▶ **What you are asked to do**: Would you copy out each line of the records below that includes the word "async"?

▶ **Data for processing**:
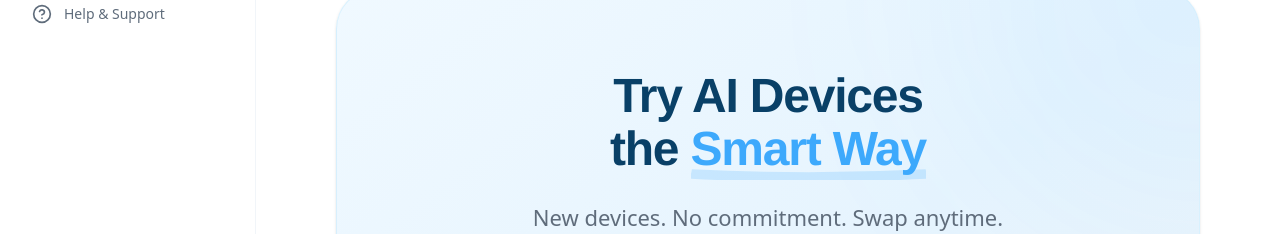
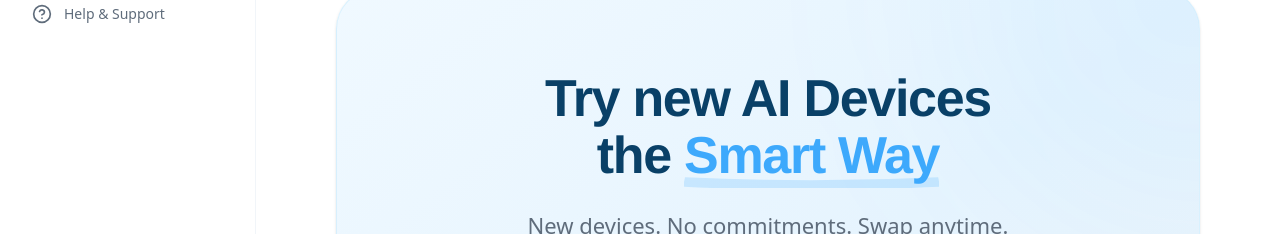
Before and after one commit to thinking-spot/techloop, a Next.js app: page / in a window 1280 px wide. Shown: the part 252-486 px from the top of the page. Built offline with nearby package versions, Linux system fonts and the light colour scheme; no server answers; the database is empty.

Commit message:
homepage hero copy

```diff
--- a/src/app/page.tsx
+++ b/src/app/page.tsx
@@ -22,8 +22,8 @@ export default async function Home() {
           {/* Background decorative blob */}
           <div className="absolute top-0 right-0 w-[500px] h-[500px] bg-[#3DA9FC]/5 blur-[100px] rounded-full pointer-events-none -translate-y-1/2 translate-x-1/2" />
 
-          <h1 className="relative mx-auto mb-6 max-w-4xl font-display text-[40px] font-bold leading-[1.1] tracking-tight text-headline md:text-[48px]">
-            Try AI Devices <br className="hidden md:block" />
+          <h1 className="relative mx-auto mb-6 max-w-4xl font-display text-[40px] font-bold leading-[1.1] tracking-tight text-headline md:text-[52px]">
+            Try new AI Devices <br className="hidden md:block" />
             the <span className="text-button relative inline-block">
               Smart Way
               <svg className="absolute w-full h-3 -bottom-1 left-0 text-button/20" viewBox="0 0 100 10" preserveAspectRatio="none">
@@ -32,7 +32,7 @@ export default async function Home() {
             </span>
           </h1>
           <p className="relative mx-auto mb-10 max-w-2xl text-[20px] text-paragraph leading-relaxed md:text-[22px]">
-            New devices. No commitment. Swap anytime. <br className="hidden md:block" />
+            New devices. No commitments. Swap anytime. <br className="hidden md:block" />
             Find the perfect fit for $48/month.
           </p>
 
```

▶ **Solution to the exercise**:
@@ -22,8 +22,8 @@ export default async function Home() {
@@ -32,7 +32,7 @@ export default async function Home() {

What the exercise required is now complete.